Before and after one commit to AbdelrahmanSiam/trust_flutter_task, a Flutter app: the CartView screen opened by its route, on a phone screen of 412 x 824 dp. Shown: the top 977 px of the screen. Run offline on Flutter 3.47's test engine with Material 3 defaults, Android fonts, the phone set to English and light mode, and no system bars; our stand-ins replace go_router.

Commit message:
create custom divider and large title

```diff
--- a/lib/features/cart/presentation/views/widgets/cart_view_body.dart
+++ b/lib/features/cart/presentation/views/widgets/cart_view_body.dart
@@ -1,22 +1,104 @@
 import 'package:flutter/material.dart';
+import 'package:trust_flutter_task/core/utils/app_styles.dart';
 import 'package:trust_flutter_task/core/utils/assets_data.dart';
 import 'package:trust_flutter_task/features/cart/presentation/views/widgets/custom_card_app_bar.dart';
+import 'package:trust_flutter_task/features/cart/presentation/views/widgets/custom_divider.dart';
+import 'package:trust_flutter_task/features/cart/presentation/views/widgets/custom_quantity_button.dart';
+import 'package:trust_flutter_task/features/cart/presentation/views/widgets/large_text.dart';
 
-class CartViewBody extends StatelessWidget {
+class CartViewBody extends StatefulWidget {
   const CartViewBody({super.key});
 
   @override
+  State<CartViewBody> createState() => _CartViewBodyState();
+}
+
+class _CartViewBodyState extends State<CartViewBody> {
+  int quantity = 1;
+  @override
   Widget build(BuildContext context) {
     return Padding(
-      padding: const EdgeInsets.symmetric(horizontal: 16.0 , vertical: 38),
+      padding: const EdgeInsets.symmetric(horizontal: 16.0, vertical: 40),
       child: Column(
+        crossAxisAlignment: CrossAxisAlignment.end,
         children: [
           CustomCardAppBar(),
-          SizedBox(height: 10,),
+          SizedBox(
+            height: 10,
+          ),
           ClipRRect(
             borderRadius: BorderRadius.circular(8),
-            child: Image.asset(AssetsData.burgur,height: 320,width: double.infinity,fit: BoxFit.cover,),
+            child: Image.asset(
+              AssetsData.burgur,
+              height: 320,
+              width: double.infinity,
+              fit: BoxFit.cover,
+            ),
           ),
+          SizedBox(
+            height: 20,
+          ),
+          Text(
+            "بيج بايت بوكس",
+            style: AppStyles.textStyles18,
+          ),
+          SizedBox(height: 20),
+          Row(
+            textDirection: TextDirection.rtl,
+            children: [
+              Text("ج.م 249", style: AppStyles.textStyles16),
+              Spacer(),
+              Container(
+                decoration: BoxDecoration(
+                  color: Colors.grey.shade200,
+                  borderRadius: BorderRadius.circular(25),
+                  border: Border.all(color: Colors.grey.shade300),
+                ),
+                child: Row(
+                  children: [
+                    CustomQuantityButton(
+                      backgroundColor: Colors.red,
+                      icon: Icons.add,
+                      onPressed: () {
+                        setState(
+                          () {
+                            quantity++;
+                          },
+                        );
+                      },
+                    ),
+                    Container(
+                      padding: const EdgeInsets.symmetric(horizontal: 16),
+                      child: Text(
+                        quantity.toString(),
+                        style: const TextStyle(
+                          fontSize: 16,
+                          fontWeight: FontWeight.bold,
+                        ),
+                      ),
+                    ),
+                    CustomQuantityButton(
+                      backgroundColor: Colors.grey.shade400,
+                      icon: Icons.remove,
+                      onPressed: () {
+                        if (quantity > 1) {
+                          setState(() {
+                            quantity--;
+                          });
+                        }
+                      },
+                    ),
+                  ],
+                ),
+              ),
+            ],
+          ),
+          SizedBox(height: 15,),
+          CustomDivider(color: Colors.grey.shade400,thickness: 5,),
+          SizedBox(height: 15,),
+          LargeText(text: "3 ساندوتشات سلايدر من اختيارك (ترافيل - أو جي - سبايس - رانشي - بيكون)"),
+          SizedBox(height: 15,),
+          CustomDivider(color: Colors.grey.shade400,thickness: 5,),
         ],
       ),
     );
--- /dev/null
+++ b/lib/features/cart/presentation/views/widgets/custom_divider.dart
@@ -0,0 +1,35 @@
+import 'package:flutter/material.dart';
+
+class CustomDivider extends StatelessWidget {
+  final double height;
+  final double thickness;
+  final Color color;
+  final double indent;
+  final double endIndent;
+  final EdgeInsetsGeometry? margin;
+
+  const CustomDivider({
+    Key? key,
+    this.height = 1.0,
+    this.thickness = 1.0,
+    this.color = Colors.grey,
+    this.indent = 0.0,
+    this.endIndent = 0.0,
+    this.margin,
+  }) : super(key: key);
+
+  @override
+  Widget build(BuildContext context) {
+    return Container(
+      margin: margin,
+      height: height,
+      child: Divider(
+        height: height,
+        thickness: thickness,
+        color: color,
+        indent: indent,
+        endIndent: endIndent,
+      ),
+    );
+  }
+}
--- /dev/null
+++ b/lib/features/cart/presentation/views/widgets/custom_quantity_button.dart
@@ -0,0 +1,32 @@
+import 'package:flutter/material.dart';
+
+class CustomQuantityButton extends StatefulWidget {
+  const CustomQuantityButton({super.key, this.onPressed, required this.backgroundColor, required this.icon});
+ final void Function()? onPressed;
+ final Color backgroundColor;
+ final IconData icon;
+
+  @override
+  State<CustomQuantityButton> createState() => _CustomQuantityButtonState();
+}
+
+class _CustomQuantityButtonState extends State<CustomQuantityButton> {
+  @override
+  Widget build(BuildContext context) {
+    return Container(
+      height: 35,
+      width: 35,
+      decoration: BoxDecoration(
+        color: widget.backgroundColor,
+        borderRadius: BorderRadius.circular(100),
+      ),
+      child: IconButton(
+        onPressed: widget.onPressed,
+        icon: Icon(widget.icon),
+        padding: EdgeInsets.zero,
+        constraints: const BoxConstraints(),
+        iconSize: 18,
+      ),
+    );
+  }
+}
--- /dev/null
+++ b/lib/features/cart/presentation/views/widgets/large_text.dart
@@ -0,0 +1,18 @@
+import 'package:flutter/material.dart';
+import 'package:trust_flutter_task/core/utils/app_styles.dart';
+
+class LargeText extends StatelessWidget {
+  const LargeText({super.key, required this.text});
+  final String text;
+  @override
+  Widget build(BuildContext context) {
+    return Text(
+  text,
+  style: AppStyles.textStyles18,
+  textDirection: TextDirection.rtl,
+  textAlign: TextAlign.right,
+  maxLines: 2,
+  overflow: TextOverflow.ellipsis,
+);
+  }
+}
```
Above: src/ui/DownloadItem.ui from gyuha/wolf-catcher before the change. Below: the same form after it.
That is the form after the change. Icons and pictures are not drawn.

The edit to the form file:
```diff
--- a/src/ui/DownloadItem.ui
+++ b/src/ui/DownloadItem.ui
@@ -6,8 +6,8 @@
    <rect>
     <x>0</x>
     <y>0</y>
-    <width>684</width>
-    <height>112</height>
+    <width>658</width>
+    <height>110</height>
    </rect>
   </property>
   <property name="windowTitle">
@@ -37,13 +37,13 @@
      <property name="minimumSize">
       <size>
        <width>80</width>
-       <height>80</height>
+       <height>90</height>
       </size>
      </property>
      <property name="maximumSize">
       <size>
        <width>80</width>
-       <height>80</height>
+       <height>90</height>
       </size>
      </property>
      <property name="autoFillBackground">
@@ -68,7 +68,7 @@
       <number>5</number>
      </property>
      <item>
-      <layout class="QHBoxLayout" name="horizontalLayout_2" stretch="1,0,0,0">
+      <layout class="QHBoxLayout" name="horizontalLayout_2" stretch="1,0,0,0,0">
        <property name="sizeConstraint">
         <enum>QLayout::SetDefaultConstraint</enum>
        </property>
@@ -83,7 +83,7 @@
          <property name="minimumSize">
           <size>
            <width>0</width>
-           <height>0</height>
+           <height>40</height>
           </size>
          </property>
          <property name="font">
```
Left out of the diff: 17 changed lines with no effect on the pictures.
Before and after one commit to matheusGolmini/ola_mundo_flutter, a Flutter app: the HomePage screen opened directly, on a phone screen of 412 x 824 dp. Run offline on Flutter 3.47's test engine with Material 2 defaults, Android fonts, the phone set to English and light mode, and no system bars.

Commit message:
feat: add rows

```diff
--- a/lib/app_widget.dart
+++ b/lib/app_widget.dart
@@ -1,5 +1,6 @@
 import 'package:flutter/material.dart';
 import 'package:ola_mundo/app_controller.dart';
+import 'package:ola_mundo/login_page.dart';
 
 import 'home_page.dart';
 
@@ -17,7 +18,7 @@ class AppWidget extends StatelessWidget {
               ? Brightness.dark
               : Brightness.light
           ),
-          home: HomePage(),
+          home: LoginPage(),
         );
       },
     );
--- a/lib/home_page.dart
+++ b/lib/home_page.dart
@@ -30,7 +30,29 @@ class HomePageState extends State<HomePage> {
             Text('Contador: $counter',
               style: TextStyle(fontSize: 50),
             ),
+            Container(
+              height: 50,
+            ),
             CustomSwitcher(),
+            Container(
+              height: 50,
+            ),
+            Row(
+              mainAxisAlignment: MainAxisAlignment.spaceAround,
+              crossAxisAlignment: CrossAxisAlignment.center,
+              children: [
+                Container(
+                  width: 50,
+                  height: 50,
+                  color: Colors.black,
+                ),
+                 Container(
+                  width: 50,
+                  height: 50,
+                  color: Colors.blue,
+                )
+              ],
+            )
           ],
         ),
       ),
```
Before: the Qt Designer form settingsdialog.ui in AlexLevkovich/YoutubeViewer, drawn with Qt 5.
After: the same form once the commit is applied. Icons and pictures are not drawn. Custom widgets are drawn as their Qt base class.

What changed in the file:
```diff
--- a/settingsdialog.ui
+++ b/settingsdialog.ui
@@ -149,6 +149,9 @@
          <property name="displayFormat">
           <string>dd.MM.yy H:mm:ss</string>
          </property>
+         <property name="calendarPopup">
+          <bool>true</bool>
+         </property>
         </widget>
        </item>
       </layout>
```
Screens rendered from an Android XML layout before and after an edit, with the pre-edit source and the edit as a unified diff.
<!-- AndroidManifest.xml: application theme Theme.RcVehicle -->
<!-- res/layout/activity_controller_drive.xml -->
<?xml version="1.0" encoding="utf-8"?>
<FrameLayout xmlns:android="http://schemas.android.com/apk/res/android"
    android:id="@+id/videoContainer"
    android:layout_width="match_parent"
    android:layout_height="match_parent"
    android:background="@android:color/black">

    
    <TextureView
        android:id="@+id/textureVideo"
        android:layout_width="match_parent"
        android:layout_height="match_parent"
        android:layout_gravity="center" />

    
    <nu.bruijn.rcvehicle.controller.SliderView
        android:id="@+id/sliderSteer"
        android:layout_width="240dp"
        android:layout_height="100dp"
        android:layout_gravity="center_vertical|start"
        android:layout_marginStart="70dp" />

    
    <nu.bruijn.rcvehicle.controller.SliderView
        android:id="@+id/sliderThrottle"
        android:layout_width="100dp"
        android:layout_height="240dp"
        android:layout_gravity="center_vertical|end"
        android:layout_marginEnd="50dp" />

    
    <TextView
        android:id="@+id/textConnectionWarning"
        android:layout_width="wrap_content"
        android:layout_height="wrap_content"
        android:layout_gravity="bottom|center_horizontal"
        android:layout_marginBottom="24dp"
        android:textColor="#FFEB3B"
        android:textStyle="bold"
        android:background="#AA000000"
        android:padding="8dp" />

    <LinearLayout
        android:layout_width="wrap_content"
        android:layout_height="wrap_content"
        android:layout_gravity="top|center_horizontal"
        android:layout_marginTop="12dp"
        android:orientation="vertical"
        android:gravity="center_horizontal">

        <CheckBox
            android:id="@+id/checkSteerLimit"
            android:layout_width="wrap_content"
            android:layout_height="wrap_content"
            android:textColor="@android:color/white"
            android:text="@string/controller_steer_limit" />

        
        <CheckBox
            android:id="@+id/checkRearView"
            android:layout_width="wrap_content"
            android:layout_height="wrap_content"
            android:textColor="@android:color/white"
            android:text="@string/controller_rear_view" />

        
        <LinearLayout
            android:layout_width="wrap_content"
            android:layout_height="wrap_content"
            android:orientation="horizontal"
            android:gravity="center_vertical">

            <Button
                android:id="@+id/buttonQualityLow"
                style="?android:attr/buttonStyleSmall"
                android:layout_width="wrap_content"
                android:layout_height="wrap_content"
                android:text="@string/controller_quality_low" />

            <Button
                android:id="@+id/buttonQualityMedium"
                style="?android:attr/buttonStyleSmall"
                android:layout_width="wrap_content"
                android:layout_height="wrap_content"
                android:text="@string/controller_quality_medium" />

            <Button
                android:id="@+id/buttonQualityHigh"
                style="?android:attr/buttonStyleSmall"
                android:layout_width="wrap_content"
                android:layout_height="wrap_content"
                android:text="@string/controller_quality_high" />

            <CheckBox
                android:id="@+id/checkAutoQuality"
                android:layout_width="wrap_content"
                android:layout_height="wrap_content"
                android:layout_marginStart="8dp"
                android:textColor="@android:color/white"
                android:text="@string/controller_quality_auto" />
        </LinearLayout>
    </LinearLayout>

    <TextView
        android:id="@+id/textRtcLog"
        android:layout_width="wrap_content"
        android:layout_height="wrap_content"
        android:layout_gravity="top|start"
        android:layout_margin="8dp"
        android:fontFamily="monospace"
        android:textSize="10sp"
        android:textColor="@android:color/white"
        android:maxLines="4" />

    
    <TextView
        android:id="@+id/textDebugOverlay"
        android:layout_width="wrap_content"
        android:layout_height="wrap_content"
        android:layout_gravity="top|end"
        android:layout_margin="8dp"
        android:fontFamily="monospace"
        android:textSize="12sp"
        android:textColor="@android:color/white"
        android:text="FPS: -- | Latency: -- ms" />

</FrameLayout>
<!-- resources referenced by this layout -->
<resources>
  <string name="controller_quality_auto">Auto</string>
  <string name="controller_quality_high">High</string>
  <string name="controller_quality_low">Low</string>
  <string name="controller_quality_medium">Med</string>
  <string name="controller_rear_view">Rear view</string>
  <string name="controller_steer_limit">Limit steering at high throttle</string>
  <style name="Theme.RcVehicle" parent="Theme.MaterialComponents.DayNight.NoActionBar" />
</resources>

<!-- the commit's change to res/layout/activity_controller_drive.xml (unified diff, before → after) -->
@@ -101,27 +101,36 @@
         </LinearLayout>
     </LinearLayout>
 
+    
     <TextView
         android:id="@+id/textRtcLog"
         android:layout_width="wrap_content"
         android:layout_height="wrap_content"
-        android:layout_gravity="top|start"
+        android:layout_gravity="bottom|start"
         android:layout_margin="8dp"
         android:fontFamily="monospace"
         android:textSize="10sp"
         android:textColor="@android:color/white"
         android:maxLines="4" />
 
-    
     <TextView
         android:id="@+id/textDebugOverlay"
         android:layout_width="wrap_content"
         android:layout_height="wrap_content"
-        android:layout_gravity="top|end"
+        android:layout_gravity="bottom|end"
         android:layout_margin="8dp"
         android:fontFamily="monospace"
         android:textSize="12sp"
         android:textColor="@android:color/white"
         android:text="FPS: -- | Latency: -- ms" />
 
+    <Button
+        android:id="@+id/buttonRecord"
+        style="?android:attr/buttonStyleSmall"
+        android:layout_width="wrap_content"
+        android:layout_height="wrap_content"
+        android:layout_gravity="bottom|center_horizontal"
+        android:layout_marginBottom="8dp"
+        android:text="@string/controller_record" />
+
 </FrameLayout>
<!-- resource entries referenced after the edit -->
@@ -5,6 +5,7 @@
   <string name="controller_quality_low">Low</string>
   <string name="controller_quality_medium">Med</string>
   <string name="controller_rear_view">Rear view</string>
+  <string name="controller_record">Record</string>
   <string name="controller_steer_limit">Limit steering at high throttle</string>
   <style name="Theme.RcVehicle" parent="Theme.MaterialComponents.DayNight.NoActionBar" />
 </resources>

:: What you will do ::
For every line in the material above, note whether the word "this" appears, then state the number of lines where it does and nothing else.

:: Solution to the exercise ::
9